In the News: steering a neighbourhood plan to referendum

Written by: Jez Abbott
Published on: 23 Jul 2014

Winslow, BucksA housebuilder this week failed in its legal bid to block a neighbourhood plan referendum taking place in the Buckinghamshire town of Winslow.

Gladman Developments was refused permission by the High Court for an injunction to prevent a vote on the town's neighbourhood plan.

The plan allocates five sites for 455 new homes up to 2031, more than five hectares of employment land and educational and community facilities.

Gladman is involved in two outstanding planning appeals on land included in the Winslow neighbourhood plan area but outside the sites allocated in the document.

The firm is also seeking permission for a judicial review to overturn Aylesbury Vale District Council’s decision to allow the plan to proceed to referendum.

Neil Homer is planning director of economic development consultancy rCOH, which helped draw up the neighbourhood plan. 

Q What has been your personal involvement in this?

A I had two main roles: first was to author most of the documentation – the plan, basic conditions' statement and the SEA report. This involved translating lay-person speak into planning speak. The second was to advise the town council on what they could do with the plan and what they couldn't.

Q What have been the most important bits of work that you have had to do on this?
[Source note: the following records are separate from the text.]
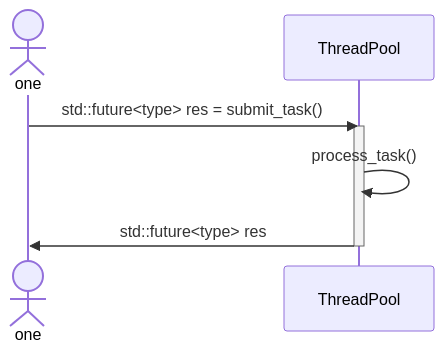
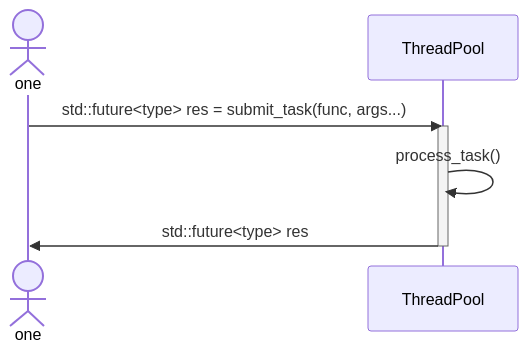
One commit to WenXingming/ThreadPool changed the diagram in doc/Sequence.mmd. Above: the diagram before and after it, drawn with Mermaid. The commit also changed 1 other file, not shown here.

```diff
--- a/doc/Sequence.mmd
+++ b/doc/Sequence.mmd
@@ -1,19 +1,19 @@
 %%{init: {
     "theme": "default",
     "themeVariables": {
         "fontFamily": "Times New Roman",
         "fontSize": "20px"
     }
 }}%%
 
 sequenceDiagram
     
     actor one
     participant ThreadPool
 
-    one ->> ThreadPool: std::future<type> res = submit_task()
+    one ->> ThreadPool: std::future<type> res = submit_task(func, args...)
 
     activate ThreadPool
     ThreadPool->>ThreadPool: process_task()
     ThreadPool ->> one: std::future<type> res
     deactivate ThreadPool
```
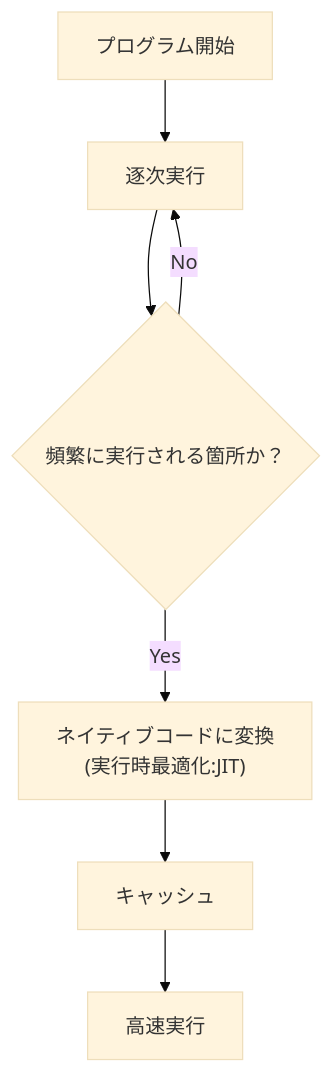
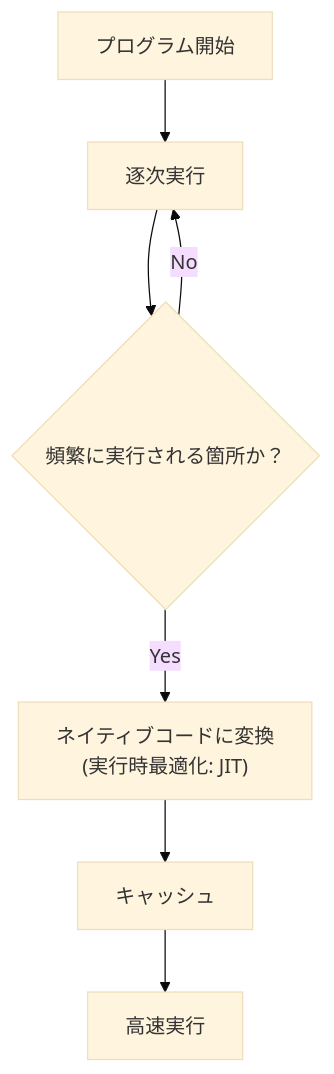
One commit to Ham4690/zenn-github changed the fourth of 4 diagrams in articles/e4e352a9970bd9.md. Above: the diagram before and after it, drawn with Mermaid (base theme). The commit also changed other lines of this file, not shown here.

````diff
--- a/articles/e4e352a9970bd9.md
+++ b/articles/e4e352a9970bd9.md
@@ -97,9 +99,9 @@
 ```mermaid
 flowchart TD
     A[プログラム開始] --> B[逐次実行]
     B --> C{頻繁に実行される箇所か？}
     C -->|No| B
-    C -->|Yes| D["ネイティブコードに変換<br>(実行時最適化:JIT)"]
+    C -->|Yes| D["ネイティブコードに変換<br>(実行時最適化: JIT)"]
     D --> E[キャッシュ]
     E --> F[高速実行]
 ```
````
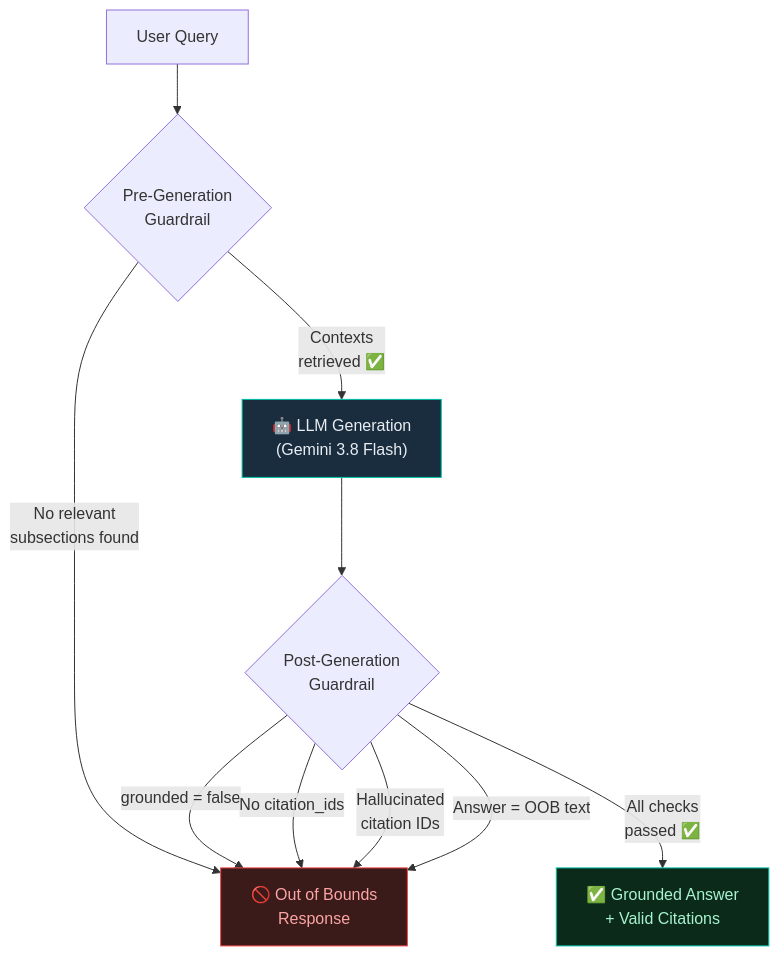
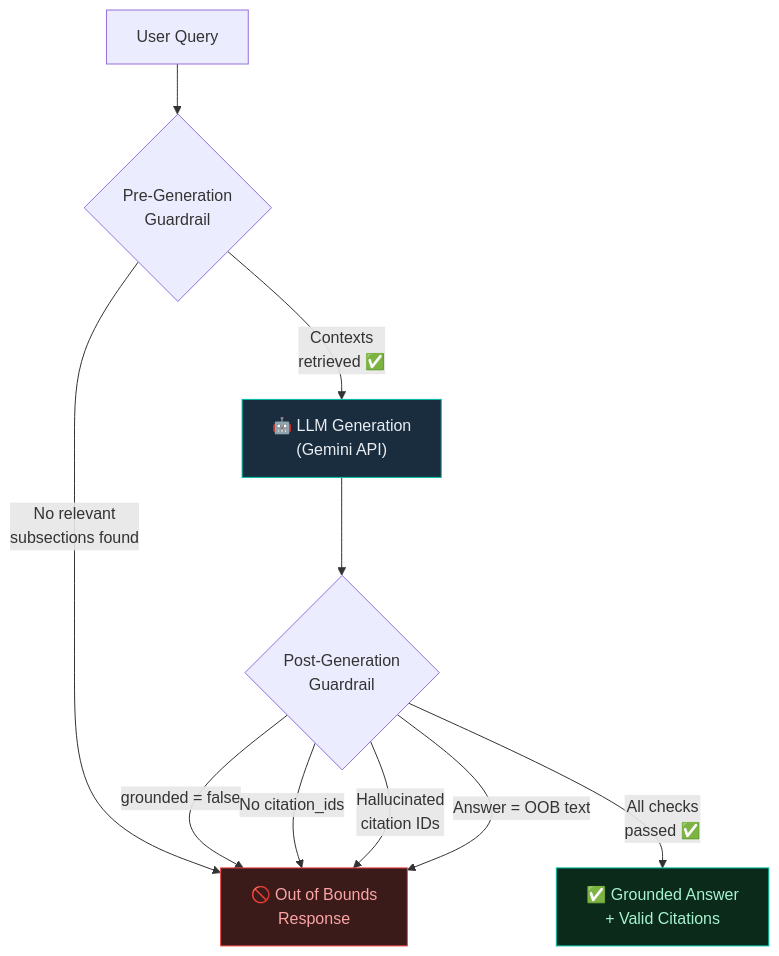
The fourth of 5 diagrams in README.md (WaqarMoid/vectorless-rag-bot_subsection_wise), drawn with Mermaid before and after one commit. The commit also changed other lines of this file and 8 other files, not shown here.

````diff
--- a/README.md
+++ b/README.md
@@ -171,19 +171,19 @@
 ```mermaid
 flowchart TB
     Q["User Query"] --> PRE{"Pre-Generation<br/>Guardrail"}
 
     PRE -->|"No relevant<br/>subsections found"| REFUSE["🚫 Out of Bounds<br/>Response"]
-    PRE -->|"Contexts<br/>retrieved ✅"| GEN["🤖 LLM Generation<br/>(Gemini 3.8 Flash)"]
+    PRE -->|"Contexts<br/>retrieved ✅"| GEN["🤖 LLM Generation<br/>(Gemini API)"]
 
     GEN --> POST{"Post-Generation<br/>Guardrail"}
 
     POST -->|"grounded = false"| REFUSE
     POST -->|"No citation_ids"| REFUSE
     POST -->|"Hallucinated<br/>citation IDs"| REFUSE
     POST -->|"Answer = OOB text"| REFUSE
     POST -->|"All checks<br/>passed ✅"| ANSWER["✅ Grounded Answer<br/>+ Valid Citations"]
 
     style REFUSE fill:#3b1a1a,stroke:#ef4444,color:#fca5a5
     style ANSWER fill:#0c2a1a,stroke:#00c2a8,color:#a7f3d0
     style GEN fill:#1a2d3f,stroke:#00c2a8,color:#e8edf2
 ```
````
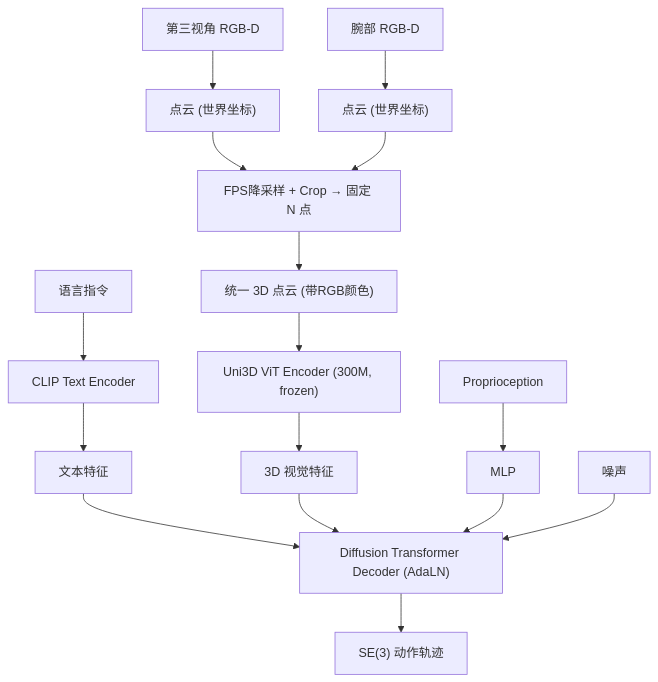
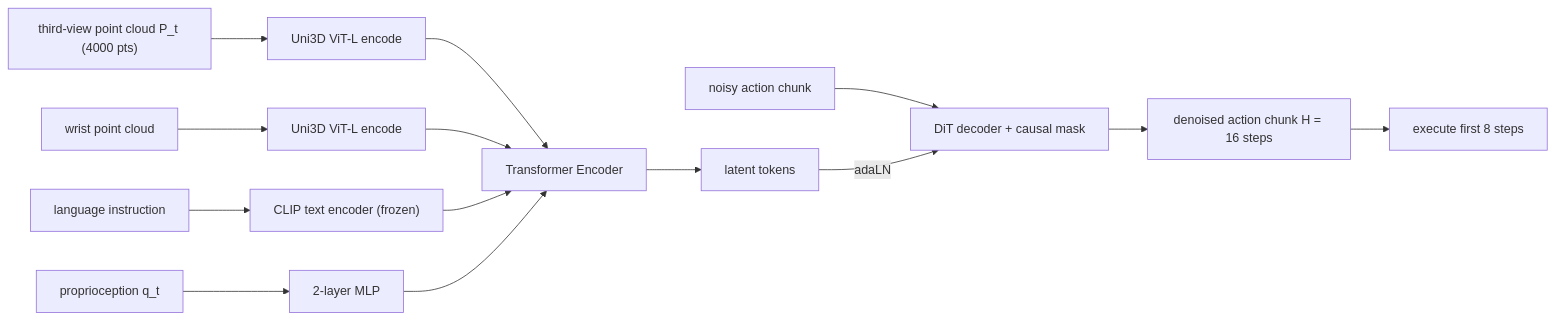
The diagram in notes/architecture/fp3.md (luohu-arch/physical_intelligence_study), drawn with Mermaid before and after one commit. The commit also changed other lines of this file and 35 other files, not shown here.

````diff
--- a/notes/architecture/fp3.md
+++ b/notes/architecture/fp3.md
@@ -25,18 +72,16 @@
 ```mermaid
-graph TD
-    CAM1["第三视角 RGB-D"] --> PC1["点云 (世界坐标)"]
-    CAM2["腕部 RGB-D"] --> PC2["点云 (世界坐标)"]
-    PC1 --> MERGE["FPS降采样 + Crop → 固定 N 点"]
-    PC2 --> MERGE
-    MERGE --> PC["统一 3D 点云 (带RGB颜色)"]
-    PC --> ENC["Uni3D ViT Encoder (300M, frozen)"]
-    LANG["语言指令"] --> CLIP["CLIP Text Encoder"]
-    CLIP --> TEXT_EMB["文本特征"]
-    PROP["Proprioception"] --> MLP_PROP["MLP"]
-    ENC --> VIS_FEAT["3D 视觉特征"]
-    TEXT_EMB --> DIT["Diffusion Transformer Decoder (AdaLN)"]
-    VIS_FEAT --> DIT
-    MLP_PROP --> DIT
-    NOISE["噪声"] --> DIT
-    DIT --> ACTION["SE(3) 动作轨迹"]
+flowchart LR
+    A["third-view point cloud P_t (4000 pts)"] --> C["Uni3D ViT-L encode"]
+    B["wrist point cloud"] --> D["Uni3D ViT-L encode"]
+    E["language instruction"] --> F["CLIP text encoder (frozen)"]
+    G["proprioception q_t"] --> H["2-layer MLP"]
+    C --> I["Transformer Encoder"]
+    D --> I
+    F --> I
+    H --> I
+    I --> J["latent tokens"]
+    K["noisy action chunk"] --> L["DiT decoder + causal mask"]
+    J -->|"adaLN"| L
+    L --> M["denoised action chunk H = 16 steps"]
+    M --> N["execute first 8 steps"]
 ```
````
A There's no up-to-date local plan so one of the most important aspects was positioning the neighbourhood plan to be seen to be positive about development but also acceptable to the local community. It requires striking a balance between often competing objectives and goes to the heart of good old fashioned town and country planning.

Q What have been the biggest challenges that this has presented to you, and how did you deal with them? 

A The biggest challenge was gaining a common understanding between local communities and planning authorities of the implications of having to win a referendum. This shapes the entire process and makes them very different to local plans. We tried to overcome this by encouraging the client to understand what their local communities were saying about site preferences, for example, and by reminding the planning authority to be proportionate in evidence gathering and reporting.